For example, John Higgins, MD, developed a computational model to better use test information on red blood cells to differentiate among the types of anemia. His model allows doctors to diagnose iron deficiency anemia about two to three months earlier than before. This is very important, Dr. Louis explains, because one of the biggest signs of colon cancer is iron deficiency anemia. And, in children, undetected iron deficiency anemia can produce long-term problems in cognitive and neurological development.

Pathology and Data Crunching

“A diagnosis made three months earlier can make a big difference,” he says. “And also amazing is that it requires no fancy equipment or huge expense.”

Drs. Dighe and Baron use the power of computers to analyze patterns found in pathology lab results and other patient information.
Drs. Dighe and Baron use the power of computers to analyze patterns found in pathology lab results and other patient information.

Mass General pathologists Anand Dighe, MD, PhD, and Jason Baron, MD, have been using computers to analyze recurring patterns and trends in patient laboratory test results. “Ten billion lab tests are done in the United States every year,” Dr. Dighe, says, “but they are not always effective because no one is looking at the pieces and tying the loose strings together.”

Drs. Dighe and Baron devised an algorithm that flags laboratory test results with an alert if creatinine, a commonly tested marker of kidney function, is increasing. This is important because trends in creatinine that indicate early acute kidney injury can otherwise be easily overlooked, leading to delayed diagnosis and sub-optimal treatment. They also used data mining techniques to develop an algorithm to discern if a very high glucose test result is due to a potentially life threatening diabetic emergency or whether it is actually due to a common error that can occur in collection of blood. This helps clinicians correctly interpret glucose test results.

Better Forecasting of Disease

They have just received an MGH-MIT Strategic Partnership Grand Challenge grant to expand their work in mining large data sets.

They have just received an MGH-MIT Strategic Partnership Grand Challenge grant to expand their work in mining large data sets.
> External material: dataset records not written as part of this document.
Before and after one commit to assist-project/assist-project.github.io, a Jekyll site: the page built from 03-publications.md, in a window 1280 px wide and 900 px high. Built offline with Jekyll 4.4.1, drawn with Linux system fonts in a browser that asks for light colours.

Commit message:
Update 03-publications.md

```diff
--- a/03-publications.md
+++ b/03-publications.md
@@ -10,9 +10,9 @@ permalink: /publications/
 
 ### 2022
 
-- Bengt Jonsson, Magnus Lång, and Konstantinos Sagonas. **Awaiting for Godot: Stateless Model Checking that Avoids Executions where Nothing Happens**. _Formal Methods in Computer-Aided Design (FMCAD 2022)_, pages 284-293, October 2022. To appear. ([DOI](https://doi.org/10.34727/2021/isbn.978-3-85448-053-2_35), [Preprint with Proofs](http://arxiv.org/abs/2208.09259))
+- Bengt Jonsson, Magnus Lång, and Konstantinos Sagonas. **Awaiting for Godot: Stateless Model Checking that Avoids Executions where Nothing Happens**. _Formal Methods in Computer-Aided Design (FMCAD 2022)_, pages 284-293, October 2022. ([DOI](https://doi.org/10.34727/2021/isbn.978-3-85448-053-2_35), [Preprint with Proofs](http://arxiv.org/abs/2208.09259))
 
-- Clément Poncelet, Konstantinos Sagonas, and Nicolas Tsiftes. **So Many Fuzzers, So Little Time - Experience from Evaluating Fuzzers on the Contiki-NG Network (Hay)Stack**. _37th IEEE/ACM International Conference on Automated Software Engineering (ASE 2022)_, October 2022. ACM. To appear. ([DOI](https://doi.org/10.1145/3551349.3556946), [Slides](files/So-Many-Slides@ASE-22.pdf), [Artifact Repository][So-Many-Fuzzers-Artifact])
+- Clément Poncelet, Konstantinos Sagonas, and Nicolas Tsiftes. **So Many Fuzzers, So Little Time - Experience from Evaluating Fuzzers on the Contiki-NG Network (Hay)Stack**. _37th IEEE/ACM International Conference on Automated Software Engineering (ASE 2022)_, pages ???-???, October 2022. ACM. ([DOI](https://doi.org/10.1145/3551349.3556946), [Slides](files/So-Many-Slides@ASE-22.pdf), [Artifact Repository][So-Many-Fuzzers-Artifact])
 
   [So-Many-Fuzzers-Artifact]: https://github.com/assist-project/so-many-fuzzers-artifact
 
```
They plan to use more clinical data that will be crunched to enable earlier and more precise diagnosis of other common diseases, such as sepsis, a whole-body response to infection that is hard to diagnose and treat. Mass General and Massachusetts Institute of Technology are jointly committing research funds to support MGH-MIT research collaborations like this one. Dr. Dighe and Baron are co-principal investigators with Peter Szolovitz, PhD, head of the Clinical Decision-Making Group within MIT’s Computer Science and Artificial Intelligence Laboratory, who has decades of experience using these sorts of algorithms.

Meteorologists can predict weather much more accurately these days because they have developed computational ways to analyze immense amounts of current and historical weather data. With further investments in people and equipment at Mass General, Dr. Louis’s vision is that Mass General physicians will similarly be able to better forecast each person’s disease and individualize their treatment.

Please contact us for more information on how you can help further research in pathology that will advance personalized medicine.